■ TASK INSTRUCTIONS ■
What lines of the data include the string "images"? Copy them all.

■ INPUT MATERIAL ■

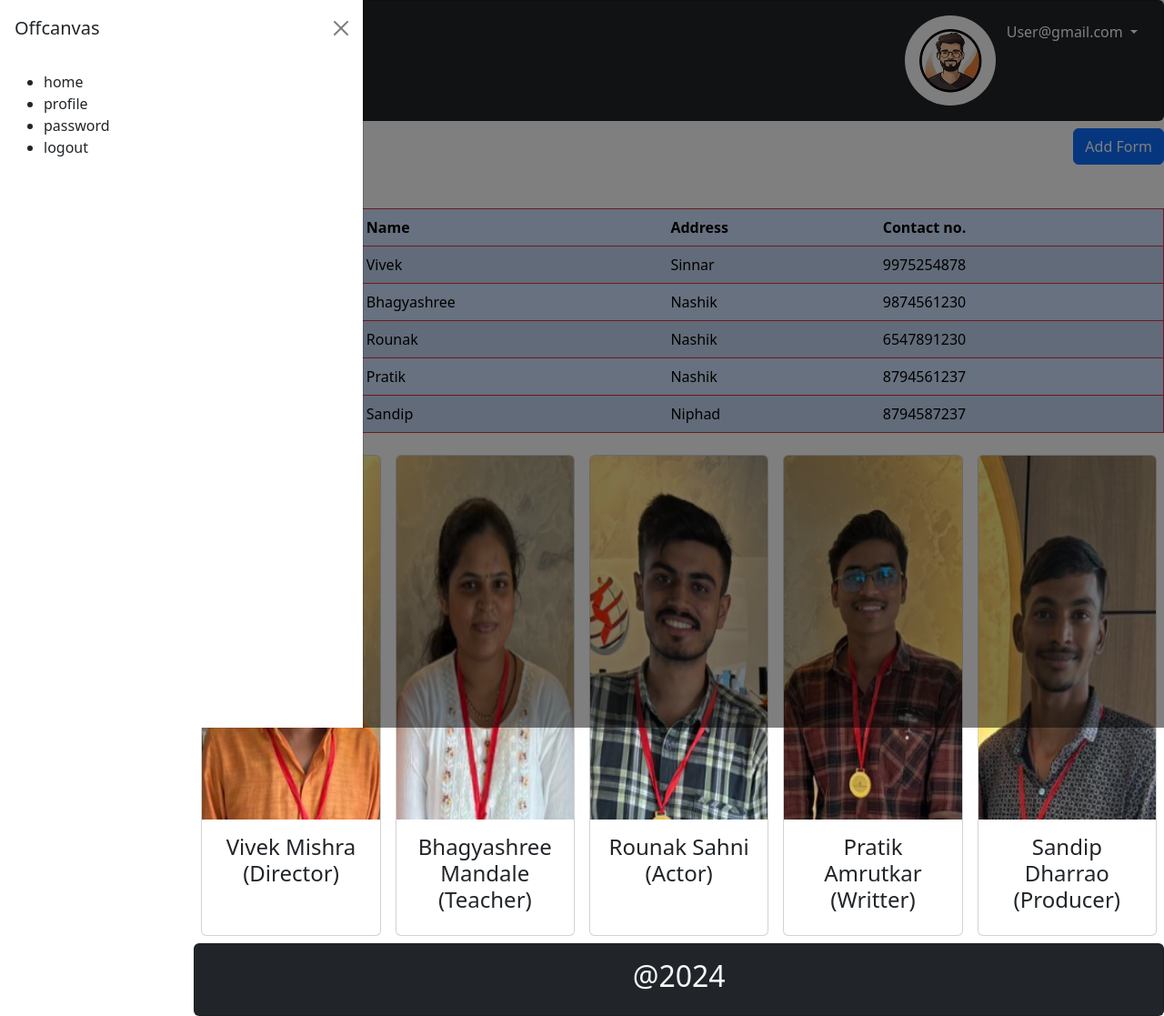
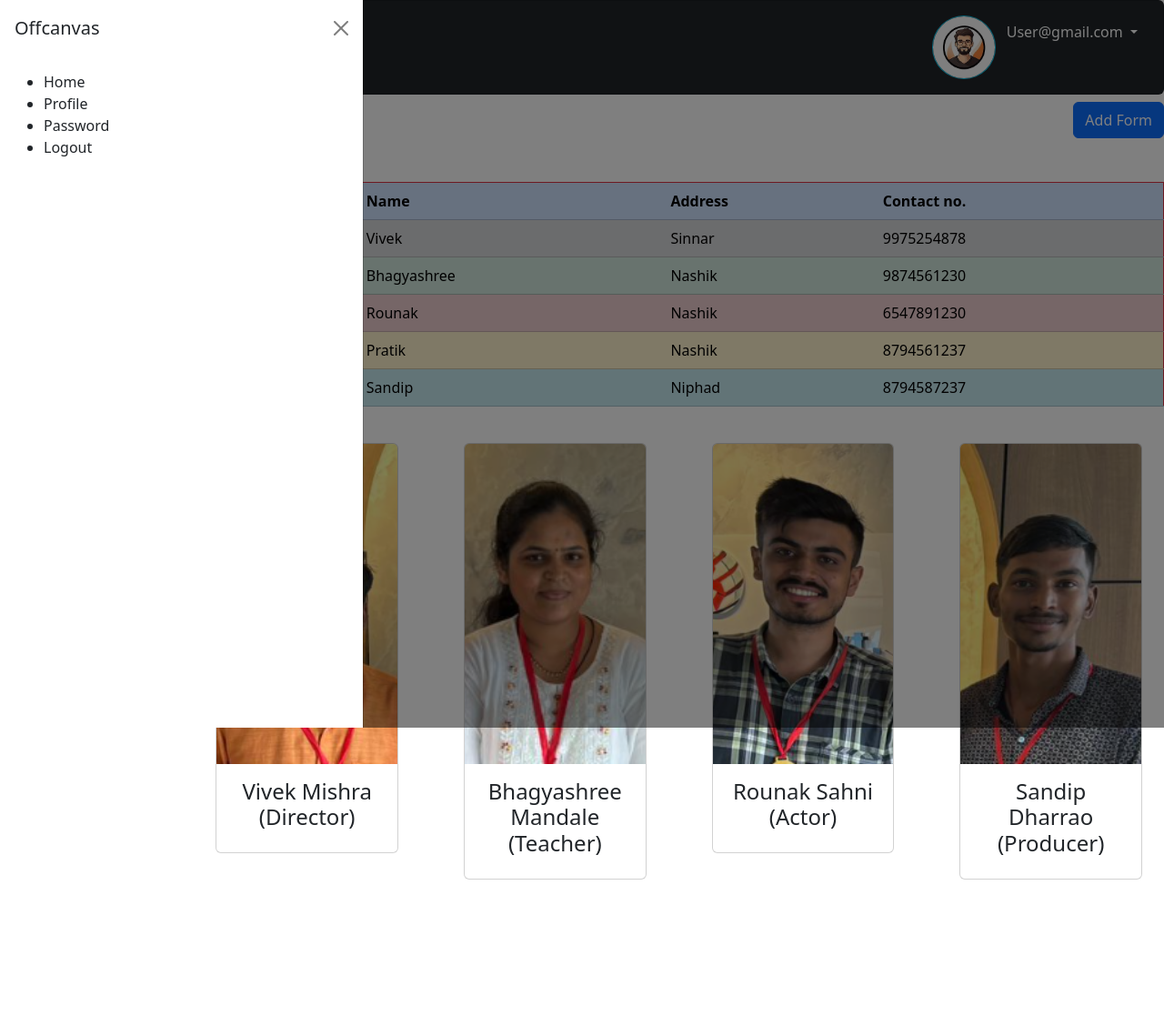
Before and after one commit to vivekmishra22/DashBoard, a plain HTML site: page index.html in a window 1280 px wide. Shown: the whole page at 91% size. After the commit the page ends 991 px from the top, so only its background shows below. Drawn offline with nearby package versions, Linux system fonts and the light colour scheme.

Commit message:
second commit

```diff
--- a/index.html
+++ b/index.html
@@ -1,31 +1,42 @@
 <!DOCTYPE html>
 <html lang="en">
-
   <head>
-    <meta charset="UTF-8">
-    <meta name="viewport" content="width=device-width, initial-scale=1.0">
+    <meta charset="UTF-8" />
+    <meta name="viewport" content="width=device-width, initial-scale=1.0" />
     <title>DashBoard</title>
-    <link href="https://cdn.jsdelivr.net/npm/bootstrap@5.3.3/dist/css/bootstrap.min.css" rel="stylesheet"
-        integrity="sha384-QWTKZyjpPEjISv5WaRU9OFeRpok6YctnYmDr5pNlyT2bRjXh0JMhjY6hW+ALEwIH" crossorigin="anonymous">
+    <link
+      href="https://cdn.jsdelivr.net/npm/bootstrap@5.3.3/dist/css/bootstrap.min.css"
+      rel="stylesheet"
+      integrity="sha384-QWTKZyjpPEjISv5WaRU9OFeRpok6YctnYmDr5pNlyT2bRjXh0JMhjY6hW+ALEwIH"
+      crossorigin="anonymous"
+    />
   </head>
 
   <body>
-
     <div class="container-fluid">
       <div class="row">
         <div class="col-md-2">
-                <div class="offcanvas offcanvas-start show" tabindex="-1" id="offcanvas"
-                    aria-labelledby="offcanvasLabel">
+          <div
+            class="offcanvas offcanvas-start show"
+            tabindex="-1"
+            id="offcanvas"
+            aria-labelledby="offcanvasLabel"
+          >
             <div class="offcanvas-header">
               <h5 class="offcanvas-title" id="offcanvasLabel">Offcanvas</h5>
-                        <button type="button" class="btn-close" data-bs-dismiss="offcanvas" aria-label="Close"></button>
+              <button
+                type="button"
+                class="btn-close"
+                data-bs-dismiss="offcanvas"
+                aria-label="Close"
+              ></button>
             </div>
             <div class="offcanvas-body">
               <ul>
-                            <li>home</li>
-                            <li>profile</li>
-                            <li>password</li>
-                            <li>logout</li>
+                <li>Home</li>
+                <li>Profile</li>
+                <li>Password</li>
+                <li>Logout</li>
               </ul>
             </div>
           </div>
@@ -33,19 +44,21 @@
         <div class="col-md-10 p-0">
           <div class="card bg-dark">
             <div class="card-body d-flex justify-content-end">
-                        <div>
-                            <img class="rounded-circle" src="/images/profile.jpg" width="100px">
-                        </div>
+              <img class="border border-info rounded-circle" src="images/profile.jpg" width="70px" alt="" />
               <div class="dropdown">
-                            <button class="btn btn-secondary dropdown-toggle bg-transparent border border-0"
-                                type="button" data-bs-toggle="dropdown" aria-expanded="false">
+                <button
+                  class="btn btn-secondary dropdown-toggle bg-transparent border border-0"
+                  type="button"
+                  data-bs-toggle="dropdown"
+                  aria-expanded="false"
+                >
                   User@gmail.com
                 </button>
                 <ul class="dropdown-menu">
-                                <li><a class="dropdown-item" href="#">home</a></li>
-                                <li><a class="dropdown-item" href="#">profile</a></li>
-                                <li><a class="dropdown-item" href="#">password</a></li>
-                                <li><a class="dropdown-item" href="#">logout</a></li>
+                  <li><a class="dropdown-item" href="#">Home</a></li>
+                  <li><a class="dropdown-item" href="#">Profile</a></li>
+                  <li><a class="dropdown-item" href="#">Password</a></li>
+                  <li><a class="dropdown-item" href="#">Logout</a></li>
                 </ul>
               </div>
             </div>
@@ -61,65 +74,91 @@
             </nav>
 
             <!-- Button trigger modal -->
-                    <button type="button" class="btn btn-primary" data-bs-toggle="modal" data-bs-target="#exampleModal">
+            <button
+              type="button"
+              class="btn btn-primary"
+              data-bs-toggle="modal"
+              data-bs-target="#exampleModal"
+            >
               Add Form
             </button>
 
             <!-- Modal -->
-                    <div class="modal fade" id="exampleModal" tabindex="-1" aria-labelledby="exampleModalLabel"
-                        aria-hidden="true">
+            <div
+              class="modal fade"
+              id="exampleModal"
+              tabindex="-1"
+              aria-labelledby="exampleModalLabel"
+              aria-hidden="true"
+            >
               <div class="modal-dialog">
                 <div class="modal-content">
                   <div class="modal-header">
-                                    <h1 class="modal-title fs-5" id="exampleModalLabel">Modal title</h1>
-                                    <button type="button" class="btn-close" data-bs-dismiss="modal"
-                                        aria-label="Close"></button>
+                    <h1 class="modal-title fs-5" id="exampleModalLabel">
+                      Modal title
+                    </h1>
+                    <button
+                      type="button"
+                      class="btn-close"
+                      data-bs-dismiss="modal"
+                      aria-label="Close"
+                    ></button>
                   </div>
                   <div class="modal-body">
-                                    ...
+                    <form action=""></form>
                   </div>
                   <div class="modal-footer">
-                                    <button type="button" class="btn btn-secondary" data-bs-dismiss="modal">Close</button>
-                                    <button type="button" class="btn btn-primary">Save changes</button>
+                    <button
+                      type="button"
+                      class="btn btn-secondary"
+                      data-bs-dismiss="modal"
+                    >
+                      Close
+                    </button>
+                    <button type="button" class="btn btn-primary">
+                      Save changes
+                    </button>
                   </div>
                 </div>
               </div>
             </div>
           </div>
 
-                <table class="table table-primary border border-danger table-striped table-hover mt-5">
-                    <thead>
+          <table
+            class="table border border-danger table-striped table-hover mt-5"
+          >
+            <thead class="table-primary">
               <th>Sr no.</th>
               <th>Name</th>
               <th>Address</th>
               <th>Contact no.</th>
             </thead>
             <tbody>
-                        <tr>
+              <tr class="table-secondary">
                 <td>1</td>
                 <td>Vivek</td>
                 <td>Sinnar</td>
                 <td>9975254878</td>
               </tr>
-                        <tr>
+              <tr class="table-success">
                 <td>2</td>
                 <td>Bhagyashree</td>
                 <td>Nashik</td>
                 <td>9874561230</td>
               </tr>
-                        <tr>
+              <tr class="table-danger">
                 <td>3</td>
                 <td>Rounak</td>
                 <td>Nashik</td>
                 <td>6547891230</td>
               </tr>
-                        <tr>
+              <tr class="table-warning">
                 <td>4</td>
                 <td>Pratik</td>
                 <td>Nashik</td>
                 <td>8794561237</td>
               </tr>
-                        <tr>
+              <tr class="table-info">
                 <td>5</td>
                 <td>Sandip</td>
                 <td>Niphad</td>
@@ -128,32 +167,33 @@
             </tbody>
           </table>
 
-                    <div class="custom-card d-flex text-center">
-                        <div class="card m-2" style="width: 18rem;">
+          <!-- <div class="custom-card d-flex text-center">
+
+                        <div class="card m-4" style="width: 18rem;">
                             <img src="images/Vivek.png" class="card-img-top" height="400px" alt="...">
                             <div class="card-body">
                                 <p class="h4">Vivek Mishra <br> (Director)</p>
                             </div>
                         </div>
-                        <div class="card m-2" style="width: 18rem;">
+                        <div class="card m-4" style="width: 18rem;">
                             <img src="images/Bhagyashree.png" class="card-img-top" height="400px" alt="...">
                             <div class="card-body">
                                 <p class="h4">Bhagyashree Mandale <br> (Teacher)</p>
                             </div>
                         </div>
-                        <div class="card m-2" style="width: 18rem;">
+                        <div class="card m-4" style="width: 18rem;">
                             <img src="images/Rounak.png" class="card-img-top" height="400px" alt="...">
                             <div class="card-body">
                               <p class="h4">Rounak Sahni <br> (Actor)</p>
                             </div>
                           </div>
-                          <div class="card m-2" style="width: 18rem;">
+                          <div class="card m-4" style="width: 18rem;">
                             <img src="images/pratik.png" class="card-img-top" height="400px" alt="...">
                             <div class="card-body">
                               <p class="h4">Pratik Amrutkar <br> (Writter)</p>
                             </div>
                           </div>
-                          <div class="card m-2" style="width: 18rem;">
+                          <div class="card m-4" style="width: 18rem;">
                             <img src="images/Sandip.png" class="card-img-top" height="400px" alt="...">
                             <div class="card-body">
                               <p class="h4">Sandip Dharrao <br> (Producer)</p>
@@ -165,19 +205,88 @@
                         <div class="card-body">
                             <h2 class="text-light text-center">@2024</h2>
                         </div>
+                    </div> -->
+
+          <div class="row text-center">
+            <div class="col-lg-3 col-md-4 col-sm-6">
+              <div class="card m-4">
+                <img
+                  src="images/Vivek.png"
+                  class="card-img-top img-fluid h-5"
+                  alt="Vivek Mishra"
+                  style="height: 22rem; object-fit: cover"
+                />
+                <div class="card-body">
+                  <p class="h4">
+                    Vivek Mishra <br />
+                    (Director)
+                  </p>
                 </div>
-
+              </div>
+            </div>
+            <div class="col-lg-3 col-md-4 col-sm-6">
+              <div class="card m-4">
+                <img
+                  src="images/Bhagyashree.png"
+                  class="card-img-top img-fluid"
+                  alt="Bhagyashree Mandale"
+                  style="height: 22rem; object-fit: cover"
+                />
+                <div class="card-body">
+                  <p class="h4">
+                    Bhagyashree Mandale <br />
+                    (Teacher)
+                  </p>
+                </div>
+              </div>
+            </div>
+            <div class="col-lg-3 col-md-4 col-sm-6">
+              <div class="card m-4">
+                <img
+                  src="images/Rounak.png"
+                  class="card-img-top img-fluid"
+                  alt="Rounak Sahni"
+                  style="height: 22rem; object-fit: cover"
+                />
+                <div class="card-body">
+                  <p class="h4">
+                    Rounak Sahni <br />
+                    (Actor)
+                  </p>
                 </div>
               </div>
             </div>
 
+            <div class="col-lg-3 col-md-4 col-sm-6">
+              <div class="card m-4">
+                <img
+                  src="images/Sandip.png"
+                  class="card-img-top img-fluid"
+                  alt="Sandip Dharrao"
+                  style="height: 22rem; object-fit: cover"
+                />
+                <div class="card-body">
+                  <p class="h4">
+                    Sandip Dharrao <br />
+                    (Producer)
+                  </p>
+                </div>
+              </div>
+            </div>
+          </div>
+        </div>
+      </div>
+    </div>
 
-    <script src="https://cdn.jsdelivr.net/npm/@popperjs/core@2.11.8/dist/umd/popper.min.js"
+    <script
+      src="https://cdn.jsdelivr.net/npm/@popperjs/core@2.11.8/dist/umd/popper.min.js"
       integrity="sha384-I7E8VVD/ismYTF4hNIPjVp/Zjvgyol6VFvRkX/vR+Vc4jQkC+hVqc2pM8ODewa9r"
-        crossorigin="anonymous"></script>
-    <script src="https://cdn.jsdelivr.net/npm/bootstrap@5.3.3/dist/js/bootstrap.min.js"
+      crossorigin="anonymous"
+    ></script>
+    <script
+      src="https://cdn.jsdelivr.net/npm/bootstrap@5.3.3/dist/js/bootstrap.min.js"
       integrity="sha384-0pUGZvbkm6XF6gxjEnlmuGrJXVbNuzT9qBBavbLwCsOGabYfZo0T0to5eqruptLy"
-        crossorigin="anonymous"></script>
+      crossorigin="anonymous"
+    ></script>
   </body>
-
 </html>
```
Lines whose indentation alone changed are shown as unchanged.
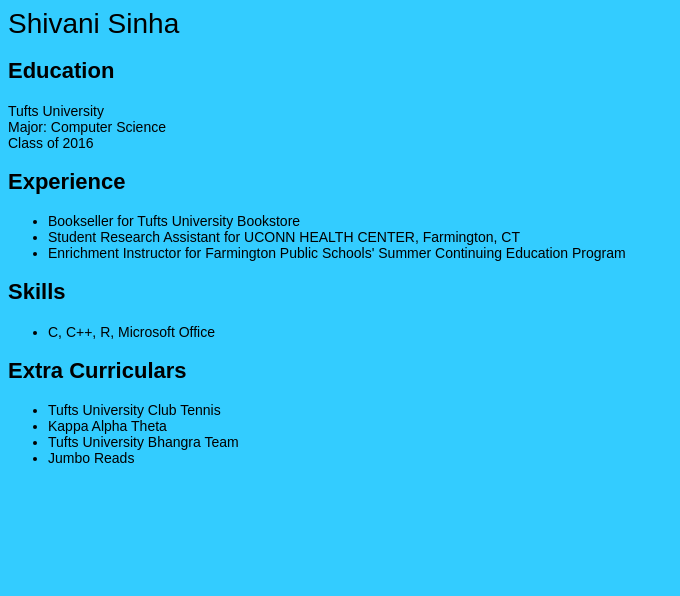
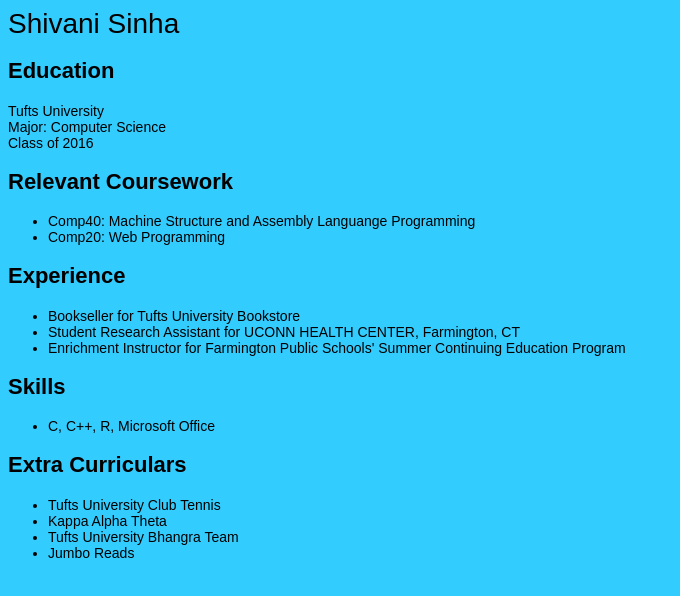
Before and after one commit to ssinha02/ssinha02.github.io, a plain HTML site: page resume.html in a window 1280 px wide. Shown: the whole page, without its empty margins (0-680 px from the left). Drawn offline with Linux system fonts and the light colour scheme.

Commit message:
updated resume.html

```diff
--- a/resume.html
+++ b/resume.html
@@ -11,6 +11,11 @@
 		<div id = "title">Shivani Sinha</div>
 			<h2>Education</h2>
 				<p>Tufts University<br/>Major: Computer Science<br/> Class of 2016</p>
+			<h2>Relevant Coursework</h2>
+				<ul>
+					<li>Comp40: Machine Structure and Assembly Languange Programming</li>
+					<li>Comp20: Web Programming</li>
+				</ul>
 			<h2>Experience</h2>
 				<ul>
 					<li>Bookseller for Tufts University Bookstore</li>
```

■ RESPONSE TO THIS EXERCISE ■
-                            <img class="rounded-circle" src="/images/profile.jpg" width="100px">
+              <img class="border border-info rounded-circle" src="images/profile.jpg" width="70px" alt="" />
                             <img src="images/Vivek.png" class="card-img-top" height="400px" alt="...">
                             <img src="images/Bhagyashree.png" class="card-img-top" height="400px" alt="...">
                             <img src="images/Rounak.png" class="card-img-top" height="400px" alt="...">
                             <img src="images/pratik.png" class="card-img-top" height="400px" alt="...">
                             <img src="images/Sandip.png" class="card-img-top" height="400px" alt="...">
+                  src="images/Vivek.png"
+                  src="images/Bhagyashree.png"
+                  src="images/Rounak.png"
+                  src="images/Sandip.png"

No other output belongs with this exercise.